7. Subsection (f) is illustrated by the following case. X and Y sign a note for $1,000 as comakers. Neither is an accommodation party. X grants a security interest in X's property to secure the note. The collateral is worth more than $1,000. Payee fails to perfect the security interest in X's property before X files in bankruptcy. As a result the security interest is not enforceable in bankruptcy. Had Payee perfected the security interest, Y could have paid the note and gained rights to X's collateral by subrogation. If the security interest had been perfected, Y could have realized on the collateral to the extent of $500 to satisfy its right of contribution against X. Payee's failure to perfect deprived Y of the benefit of the collateral. Subsection (f) discharges Y to the extent of its loss. If there are no assets in the bankruptcy for unsecured claims, the loss is $500, the amount of Y's contribution claim against X which now has a zero value. If some amount is payable on unsecured claims, the loss is reduced by the amount receivable by Y. The same result follows if Y is an accommodation party but Payee has no knowledge of the accommodation or notice under section 3-419(c). In that event Y is not discharged under subsection (e), but subsection (f) applies because X and Y are jointly and severally liable on the note. Under subsection (f), Y is treated as a comaker with a right of contribution rather than an accommodation party with a right of reimbursement. Y is discharged to the extent of $500. If Y is the principal debtor and X is the accommodation party subsection (f) doesn't apply. Y, as principal debtor, is not injured by the impairment of collateral because Y would have been obliged to reimburse X for the entire $1,000 even if Payee had obtained payment from sale of the collateral.

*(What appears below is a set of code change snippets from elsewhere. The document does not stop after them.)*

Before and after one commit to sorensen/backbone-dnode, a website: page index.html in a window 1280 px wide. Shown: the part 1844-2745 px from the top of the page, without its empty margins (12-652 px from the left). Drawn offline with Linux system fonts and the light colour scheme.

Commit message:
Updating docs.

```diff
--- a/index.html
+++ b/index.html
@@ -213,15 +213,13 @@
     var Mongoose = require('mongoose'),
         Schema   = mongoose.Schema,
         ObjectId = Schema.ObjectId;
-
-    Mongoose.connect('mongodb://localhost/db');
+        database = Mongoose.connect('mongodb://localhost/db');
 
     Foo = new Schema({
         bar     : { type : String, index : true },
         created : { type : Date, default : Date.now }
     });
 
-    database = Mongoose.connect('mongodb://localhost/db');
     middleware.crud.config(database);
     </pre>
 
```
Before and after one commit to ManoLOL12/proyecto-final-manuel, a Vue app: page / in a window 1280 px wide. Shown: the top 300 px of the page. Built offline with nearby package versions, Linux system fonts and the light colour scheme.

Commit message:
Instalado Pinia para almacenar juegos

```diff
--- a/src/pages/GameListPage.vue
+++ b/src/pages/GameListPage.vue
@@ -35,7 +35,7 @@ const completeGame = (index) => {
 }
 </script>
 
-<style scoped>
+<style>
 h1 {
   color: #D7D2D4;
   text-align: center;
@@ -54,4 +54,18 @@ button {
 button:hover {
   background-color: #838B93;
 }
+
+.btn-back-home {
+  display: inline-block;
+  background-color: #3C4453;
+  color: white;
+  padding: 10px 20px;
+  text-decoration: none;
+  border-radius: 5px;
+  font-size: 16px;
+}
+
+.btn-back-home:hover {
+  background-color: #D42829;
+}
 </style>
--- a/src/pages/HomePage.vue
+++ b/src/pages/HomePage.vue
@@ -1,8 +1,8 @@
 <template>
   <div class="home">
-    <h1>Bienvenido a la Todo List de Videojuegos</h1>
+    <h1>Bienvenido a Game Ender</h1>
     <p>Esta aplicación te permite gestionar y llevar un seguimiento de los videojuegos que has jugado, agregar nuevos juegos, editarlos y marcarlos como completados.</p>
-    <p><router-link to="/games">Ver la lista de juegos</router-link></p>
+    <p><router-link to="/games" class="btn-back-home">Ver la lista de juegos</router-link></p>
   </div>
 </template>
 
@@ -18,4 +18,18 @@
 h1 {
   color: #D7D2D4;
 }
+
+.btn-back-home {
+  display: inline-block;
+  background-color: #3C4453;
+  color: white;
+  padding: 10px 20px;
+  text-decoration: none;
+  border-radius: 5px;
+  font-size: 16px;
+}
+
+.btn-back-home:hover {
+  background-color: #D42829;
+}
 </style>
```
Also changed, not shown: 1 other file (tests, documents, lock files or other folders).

8. Subsection (i) is a continuation of former law which allowed suretyship defenses to be waived. As the subsection provides, a party is not discharged under this section if the instrument or a separate agreement of the party waives discharge either specifically or by general language indicating that defenses based on suretyship and impairment of collateral are waived. No particular language or form of agreement is required, and the standards for enforcing such a term are the same as the standards for enforcing any other term in an instrument or agreement.
Subsection (i), however, applies only to a "discharge under this section". The right of an accommodation party to be discharged under section 3-605(e) because of an impairment of collateral can be waived. But with respect to a note secured by personal property collateral, article 9 also applies. If an accommodation party is a "debtor" under section 9-105(1)(d), the accommodation party has rights under article 9. Under section 9-501(3)(b) rights of an article 9 debtor under section 9-504(3) and section 9-505(1), which deal with disposition of collateral, cannot be waived except as provided in article 9. These article 9 rights are independent of rights under section 3-605. Since section 3-605(i) is specifically limited to discharge under section 3-605, a waiver of rights with respect to section 3-605 has no effect on rights under article 9. With respect to article 9 rights, section 9-501(3)(b) controls. See PEB Commentary No. 11, supra.